Trim should always be installed before siding, here’s why, it would be easier for you to cut your siding to the right size this way, also your job would be a lot neater.

Kindly note that the trim should always be thicker than the house siding, this would make your siding and trim more cohesive.

Ensure you trim not just your doors and windows but along your roof. The best type of materials for exterior trims are cedar and redwood. They’re highly durable and moisture resistant.

After you install your trim, you’d need to put up starter strips to provide an overlap for your siding, a J channel can be used if you don’t have any starter strip.

 You can proceed to install your siding once you’ve created an overlap for it. Siding contracts and expands so do not use the actual length of siding you measured.

Reduce the length of your siding by a few inches, so that it’d be able to expand and contract with ease.

What Goes on First Soffit or Fascia?

If you’re working with sub-fascia, fascia, and soffit, then your sub-fascia should be installed first, then the soffit, and finally, fascia. If there’s no sub-fascia, simply install your soffit and then fascia.

According to most building codes, sub-fascia isn’t necessary for all homes, this doesn’t make it any less important.

Sub-fascia or true fascia has many functions like, covering unaligned rafters and providing support to the roof gutters.

Soffit and fascia must be installed before you place shingles or tiles on the roof. The reason for this is as follows; these materials help hold the bottom row of roofing tiles or shingles in place.

Here’s another piece of information you might find interesting, if you prefer to ventilate your soffit, your ventilation can sit atop the fascia board but this is an uncommon practice.

When installing your fascia, ensure that it is made of quality materials and has considerable strength for, as I mentioned previously, it’s the structure that’d support your gutters and roof edge.

Additionally, the top or upper edge of your fascia can be secured in place with an under sill trim.

Final Thoughts

Putting together a roofing structure and the exterior finishes on a home is a lot of work, if I were to give it a complexity rating I’d give it a 6 out of 10.

It’s important that you give extra thought to everything from the materials you use to your installation method or approach.

The roofing and exterior finish of your home is not something you want to mess up. So, if you feel you can’t handle the workload, get a professional to do the job.

We hope you found this article super helpful.

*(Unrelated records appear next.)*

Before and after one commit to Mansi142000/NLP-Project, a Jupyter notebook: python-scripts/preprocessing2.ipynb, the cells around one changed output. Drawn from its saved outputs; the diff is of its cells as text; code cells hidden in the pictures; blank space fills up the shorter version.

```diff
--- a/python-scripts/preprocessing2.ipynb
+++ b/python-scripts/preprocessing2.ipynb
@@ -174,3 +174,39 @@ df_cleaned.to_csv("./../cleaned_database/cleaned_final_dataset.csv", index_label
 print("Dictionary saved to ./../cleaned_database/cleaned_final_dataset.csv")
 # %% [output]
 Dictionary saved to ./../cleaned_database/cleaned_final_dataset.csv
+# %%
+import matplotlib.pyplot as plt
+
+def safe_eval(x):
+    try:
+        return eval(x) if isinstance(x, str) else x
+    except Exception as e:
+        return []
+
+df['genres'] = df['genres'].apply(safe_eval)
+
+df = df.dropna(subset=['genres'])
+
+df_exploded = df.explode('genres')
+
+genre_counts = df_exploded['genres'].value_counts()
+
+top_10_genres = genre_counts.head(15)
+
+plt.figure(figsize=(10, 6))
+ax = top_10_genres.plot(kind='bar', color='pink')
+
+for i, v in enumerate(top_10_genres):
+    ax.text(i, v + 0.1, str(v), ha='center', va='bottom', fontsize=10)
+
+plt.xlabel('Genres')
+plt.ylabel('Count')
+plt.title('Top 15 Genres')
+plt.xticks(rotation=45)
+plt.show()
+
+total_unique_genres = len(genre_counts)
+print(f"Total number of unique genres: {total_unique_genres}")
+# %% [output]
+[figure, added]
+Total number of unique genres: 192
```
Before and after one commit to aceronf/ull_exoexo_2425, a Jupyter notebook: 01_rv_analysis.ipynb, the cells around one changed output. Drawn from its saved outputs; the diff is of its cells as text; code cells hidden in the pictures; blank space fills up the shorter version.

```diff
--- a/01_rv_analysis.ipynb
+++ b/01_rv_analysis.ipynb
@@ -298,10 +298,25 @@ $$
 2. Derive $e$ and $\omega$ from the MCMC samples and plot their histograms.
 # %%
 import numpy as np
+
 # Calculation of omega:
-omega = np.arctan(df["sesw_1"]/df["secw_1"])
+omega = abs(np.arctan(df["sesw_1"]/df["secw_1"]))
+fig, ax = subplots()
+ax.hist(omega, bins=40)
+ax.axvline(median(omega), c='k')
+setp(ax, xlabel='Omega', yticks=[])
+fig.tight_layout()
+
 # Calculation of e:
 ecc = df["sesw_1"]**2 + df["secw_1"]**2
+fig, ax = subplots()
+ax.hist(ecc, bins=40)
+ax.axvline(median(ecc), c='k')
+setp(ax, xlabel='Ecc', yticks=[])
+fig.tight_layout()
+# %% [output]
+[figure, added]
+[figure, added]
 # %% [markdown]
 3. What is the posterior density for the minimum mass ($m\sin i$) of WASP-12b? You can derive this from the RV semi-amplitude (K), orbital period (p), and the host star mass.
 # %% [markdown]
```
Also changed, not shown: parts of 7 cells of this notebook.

We have a lot of informative content related to roofing and exterior finishes in case your interest is piqued.